PROBLEM STATEMENT: The task calls for an exact copy of the records, without any images.

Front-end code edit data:

━━━━━━━━━━━━━━━━━━━━

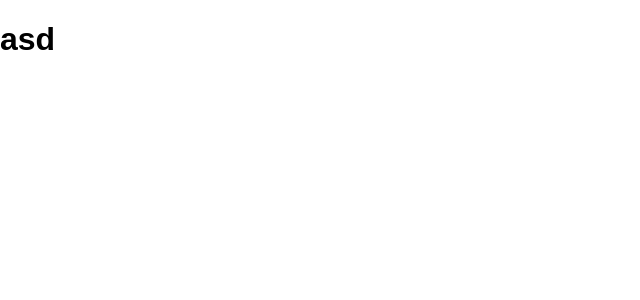
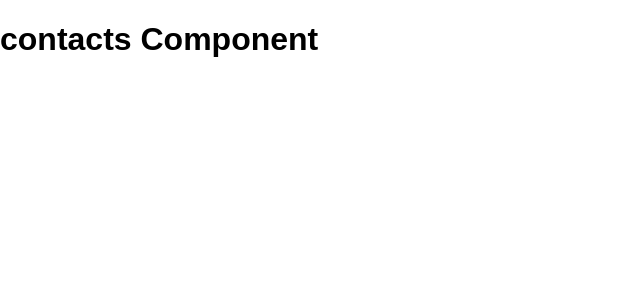
Before and after one commit to thiagocolen/paguemod-frontend-test, a React (Create React App) app: page /contacts in a window 1280 px wide. Shown: the top 300 px of the page, without its empty margins (0-640 px from the left). Built offline with nearby package versions, Linux system fonts and the light colour scheme.

Commit message:
adding a route and a first component

```diff
--- a/src/App.js
+++ b/src/App.js
@@ -1,7 +1,9 @@
 import React, { Component } from 'react'
 import { createStore } from 'redux'
 import { Provider } from 'react-redux'
+import { BrowserRouter, Route } from 'react-router-dom'
 import rootReducer from './reducers'
+import Contacts from './components/contacts'
 import './App.css'
 
 
@@ -12,11 +14,11 @@ class App extends Component {
   render() {
     return (
       <Provider store={store}>
-        <div className="App">
-          <h1>asd</h1>
-        </div>
+        <BrowserRouter>
+          <Route path="/contacts" component={Contacts} />
+        </BrowserRouter>
       </Provider>
-    );
+    )
   }
 }
 
--- /dev/null
+++ b/src/components/contacts/index.js
@@ -0,0 +1,16 @@
+import React from 'react'
+
+
+class Contacts extends React.Component {
+  constructor(props) {
+    super(props)
+  }
+
+  render() {
+    return (
+      <h1>contacts Component</h1>
+    )
+  }
+}
+
+export default Contacts
--- a/src/reducers/contacts.js
+++ b/src/reducers/contacts.js
@@ -1,13 +1,12 @@
-
 
 const initialState = {}
 
 const contacts = (state = initialState, action) => {
   switch (action.type) {
     case 'ACTION_TESTE':
-      return [
+      return {
         ...state
-      ]
+      }
     default:
       return state
   }
```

━━━━━━━━━━━━━━━━━━━━

WRITTEN SOLUTION:
Before and after one commit to thiagocolen/paguemod-frontend-test, a React (Create React App) app: page /contacts in a window 1280 px wide. Shown: the top 300 px of the page, without its empty margins (0-640 px from the left). Built offline with nearby package versions, Linux system fonts and the light colour scheme.

Commit message:
adding a route and a first component

```diff
--- a/src/App.js
+++ b/src/App.js
@@ -1,7 +1,9 @@
 import React, { Component } from 'react'
 import { createStore } from 'redux'
 import { Provider } from 'react-redux'
+import { BrowserRouter, Route } from 'react-router-dom'
 import rootReducer from './reducers'
+import Contacts from './components/contacts'
 import './App.css'
 
 
@@ -12,11 +14,11 @@ class App extends Component {
   render() {
     return (
       <Provider store={store}>
-        <div className="App">
-          <h1>asd</h1>
-        </div>
+        <BrowserRouter>
+          <Route path="/contacts" component={Contacts} />
+        </BrowserRouter>
       </Provider>
-    );
+    )
   }
 }
 
--- /dev/null
+++ b/src/components/contacts/index.js
@@ -0,0 +1,16 @@
+import React from 'react'
+
+
+class Contacts extends React.Component {
+  constructor(props) {
+    super(props)
+  }
+
+  render() {
+    return (
+      <h1>contacts Component</h1>
+    )
+  }
+}
+
+export default Contacts
--- a/src/reducers/contacts.js
+++ b/src/reducers/contacts.js
@@ -1,13 +1,12 @@
-
 
 const initialState = {}
 
 const contacts = (state = initialState, action) => {
   switch (action.type) {
     case 'ACTION_TESTE':
-      return [
+      return {
         ...state
-      ]
+      }
     default:
       return state
   }
```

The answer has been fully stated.